Task:
Pull every line of the entries that has the word "opening".

User interface change data:
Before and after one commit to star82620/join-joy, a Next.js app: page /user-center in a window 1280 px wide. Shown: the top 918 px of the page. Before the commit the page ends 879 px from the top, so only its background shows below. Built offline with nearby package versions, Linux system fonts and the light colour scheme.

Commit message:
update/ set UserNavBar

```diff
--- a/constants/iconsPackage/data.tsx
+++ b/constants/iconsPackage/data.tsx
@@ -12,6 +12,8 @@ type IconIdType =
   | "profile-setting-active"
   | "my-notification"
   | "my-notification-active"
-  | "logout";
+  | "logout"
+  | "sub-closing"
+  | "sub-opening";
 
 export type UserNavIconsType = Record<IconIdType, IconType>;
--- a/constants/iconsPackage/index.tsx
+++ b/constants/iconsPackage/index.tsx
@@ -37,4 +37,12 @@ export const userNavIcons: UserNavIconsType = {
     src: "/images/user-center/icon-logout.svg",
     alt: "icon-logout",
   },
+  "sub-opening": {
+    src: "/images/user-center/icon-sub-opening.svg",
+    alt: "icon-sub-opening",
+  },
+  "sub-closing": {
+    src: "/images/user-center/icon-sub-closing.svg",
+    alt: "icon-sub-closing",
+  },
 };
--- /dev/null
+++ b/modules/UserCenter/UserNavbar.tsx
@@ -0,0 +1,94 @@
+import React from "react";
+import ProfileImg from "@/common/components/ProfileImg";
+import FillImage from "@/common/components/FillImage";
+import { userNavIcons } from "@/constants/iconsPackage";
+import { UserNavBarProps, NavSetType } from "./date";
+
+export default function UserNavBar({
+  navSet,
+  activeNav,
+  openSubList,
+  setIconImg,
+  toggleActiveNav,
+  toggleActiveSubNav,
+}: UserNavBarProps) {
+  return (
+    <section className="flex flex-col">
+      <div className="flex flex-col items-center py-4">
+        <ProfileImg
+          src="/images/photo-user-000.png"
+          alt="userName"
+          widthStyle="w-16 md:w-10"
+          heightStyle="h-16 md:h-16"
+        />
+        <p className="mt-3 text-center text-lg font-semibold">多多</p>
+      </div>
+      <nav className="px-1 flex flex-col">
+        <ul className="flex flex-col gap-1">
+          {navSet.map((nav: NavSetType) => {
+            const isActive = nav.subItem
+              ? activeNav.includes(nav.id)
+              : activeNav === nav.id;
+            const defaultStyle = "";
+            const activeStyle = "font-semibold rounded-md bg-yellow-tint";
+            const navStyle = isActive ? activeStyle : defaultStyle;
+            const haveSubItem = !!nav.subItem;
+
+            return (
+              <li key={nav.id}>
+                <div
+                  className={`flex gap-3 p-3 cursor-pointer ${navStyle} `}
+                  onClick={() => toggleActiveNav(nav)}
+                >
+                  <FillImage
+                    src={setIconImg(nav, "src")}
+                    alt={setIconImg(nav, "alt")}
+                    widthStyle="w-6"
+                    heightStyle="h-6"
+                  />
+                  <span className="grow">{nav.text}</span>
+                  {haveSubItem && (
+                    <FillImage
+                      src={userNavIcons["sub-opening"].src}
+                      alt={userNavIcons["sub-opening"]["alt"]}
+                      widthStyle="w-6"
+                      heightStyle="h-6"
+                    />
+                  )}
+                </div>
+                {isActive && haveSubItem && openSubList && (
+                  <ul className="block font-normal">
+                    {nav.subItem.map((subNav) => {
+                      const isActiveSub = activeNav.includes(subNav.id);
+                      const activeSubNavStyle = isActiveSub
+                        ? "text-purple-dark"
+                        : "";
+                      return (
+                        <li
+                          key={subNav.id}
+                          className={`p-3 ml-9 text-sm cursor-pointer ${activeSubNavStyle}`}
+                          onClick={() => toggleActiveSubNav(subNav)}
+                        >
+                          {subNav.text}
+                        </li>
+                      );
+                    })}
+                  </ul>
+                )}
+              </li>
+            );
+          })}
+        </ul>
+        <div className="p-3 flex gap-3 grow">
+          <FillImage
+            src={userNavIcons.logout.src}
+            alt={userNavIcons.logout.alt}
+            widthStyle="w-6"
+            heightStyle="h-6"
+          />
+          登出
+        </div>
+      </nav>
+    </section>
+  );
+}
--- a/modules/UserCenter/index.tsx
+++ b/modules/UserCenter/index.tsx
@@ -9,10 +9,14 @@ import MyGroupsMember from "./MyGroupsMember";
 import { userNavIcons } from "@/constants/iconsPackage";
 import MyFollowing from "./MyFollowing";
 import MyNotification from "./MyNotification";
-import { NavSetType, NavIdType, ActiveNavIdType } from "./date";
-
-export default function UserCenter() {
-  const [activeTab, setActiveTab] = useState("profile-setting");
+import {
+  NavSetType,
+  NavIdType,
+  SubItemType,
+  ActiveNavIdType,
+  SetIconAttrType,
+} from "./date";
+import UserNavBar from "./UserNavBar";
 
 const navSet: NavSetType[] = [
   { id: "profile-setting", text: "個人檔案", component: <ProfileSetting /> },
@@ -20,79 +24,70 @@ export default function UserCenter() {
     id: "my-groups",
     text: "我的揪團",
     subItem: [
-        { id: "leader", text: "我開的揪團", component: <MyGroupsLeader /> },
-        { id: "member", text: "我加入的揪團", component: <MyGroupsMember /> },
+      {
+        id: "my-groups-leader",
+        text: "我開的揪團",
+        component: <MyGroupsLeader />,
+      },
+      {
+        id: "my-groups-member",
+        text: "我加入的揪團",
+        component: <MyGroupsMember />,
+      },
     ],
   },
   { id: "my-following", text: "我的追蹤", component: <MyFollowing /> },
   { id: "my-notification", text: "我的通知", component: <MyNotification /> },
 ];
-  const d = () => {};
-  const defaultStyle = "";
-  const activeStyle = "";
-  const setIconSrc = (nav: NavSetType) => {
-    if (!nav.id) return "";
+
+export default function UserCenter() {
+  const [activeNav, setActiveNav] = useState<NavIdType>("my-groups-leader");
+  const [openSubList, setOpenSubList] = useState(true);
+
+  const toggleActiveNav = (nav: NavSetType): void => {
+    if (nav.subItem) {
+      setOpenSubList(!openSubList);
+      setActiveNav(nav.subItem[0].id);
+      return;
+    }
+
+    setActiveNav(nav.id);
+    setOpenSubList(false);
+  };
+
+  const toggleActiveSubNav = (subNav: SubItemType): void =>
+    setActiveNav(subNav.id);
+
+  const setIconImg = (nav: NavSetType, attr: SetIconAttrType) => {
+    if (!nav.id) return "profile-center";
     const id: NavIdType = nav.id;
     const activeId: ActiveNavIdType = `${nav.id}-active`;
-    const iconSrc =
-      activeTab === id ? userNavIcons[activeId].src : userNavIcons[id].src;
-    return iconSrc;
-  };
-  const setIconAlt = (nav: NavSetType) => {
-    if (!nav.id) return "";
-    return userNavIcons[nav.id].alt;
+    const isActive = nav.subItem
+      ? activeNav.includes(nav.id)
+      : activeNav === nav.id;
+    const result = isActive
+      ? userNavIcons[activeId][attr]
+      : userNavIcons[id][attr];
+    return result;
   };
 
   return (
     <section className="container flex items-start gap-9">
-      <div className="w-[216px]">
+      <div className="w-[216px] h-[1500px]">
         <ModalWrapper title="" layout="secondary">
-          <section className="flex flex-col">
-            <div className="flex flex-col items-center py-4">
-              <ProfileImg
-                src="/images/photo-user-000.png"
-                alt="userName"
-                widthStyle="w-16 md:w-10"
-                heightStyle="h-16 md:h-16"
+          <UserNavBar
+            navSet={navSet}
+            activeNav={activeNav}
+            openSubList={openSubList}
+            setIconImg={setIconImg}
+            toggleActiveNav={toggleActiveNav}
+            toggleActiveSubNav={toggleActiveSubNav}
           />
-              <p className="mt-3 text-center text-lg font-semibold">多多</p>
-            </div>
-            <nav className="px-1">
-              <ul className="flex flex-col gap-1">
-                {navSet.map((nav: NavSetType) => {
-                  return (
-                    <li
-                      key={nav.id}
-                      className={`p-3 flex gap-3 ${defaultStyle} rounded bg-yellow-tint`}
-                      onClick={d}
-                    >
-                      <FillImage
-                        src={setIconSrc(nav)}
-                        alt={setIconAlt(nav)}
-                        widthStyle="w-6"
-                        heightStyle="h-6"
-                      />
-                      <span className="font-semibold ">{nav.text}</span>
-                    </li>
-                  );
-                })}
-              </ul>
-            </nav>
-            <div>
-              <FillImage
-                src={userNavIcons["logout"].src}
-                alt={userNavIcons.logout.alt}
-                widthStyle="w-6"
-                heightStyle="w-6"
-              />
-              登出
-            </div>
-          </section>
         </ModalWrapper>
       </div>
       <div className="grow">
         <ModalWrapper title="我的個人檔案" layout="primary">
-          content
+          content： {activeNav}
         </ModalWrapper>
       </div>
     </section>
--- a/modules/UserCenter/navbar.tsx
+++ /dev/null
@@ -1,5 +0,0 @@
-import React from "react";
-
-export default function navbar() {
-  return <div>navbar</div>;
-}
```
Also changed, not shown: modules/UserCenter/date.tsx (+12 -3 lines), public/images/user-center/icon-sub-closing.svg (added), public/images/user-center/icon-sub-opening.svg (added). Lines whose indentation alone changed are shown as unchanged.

Your response:
+  | "sub-opening";
+  "sub-opening": {
+    src: "/images/user-center/icon-sub-opening.svg",
+    alt: "icon-sub-opening",
+                      src={userNavIcons["sub-opening"].src}
+                      alt={userNavIcons["sub-opening"]["alt"]}
Also changed, not shown: modules/UserCenter/date.tsx (+12 -3 lines), public/images/user-center/icon-sub-closing.svg (added), public/images/user-center/icon-sub-opening.svg (added). Lines whose indentation alone changed are shown as unchanged.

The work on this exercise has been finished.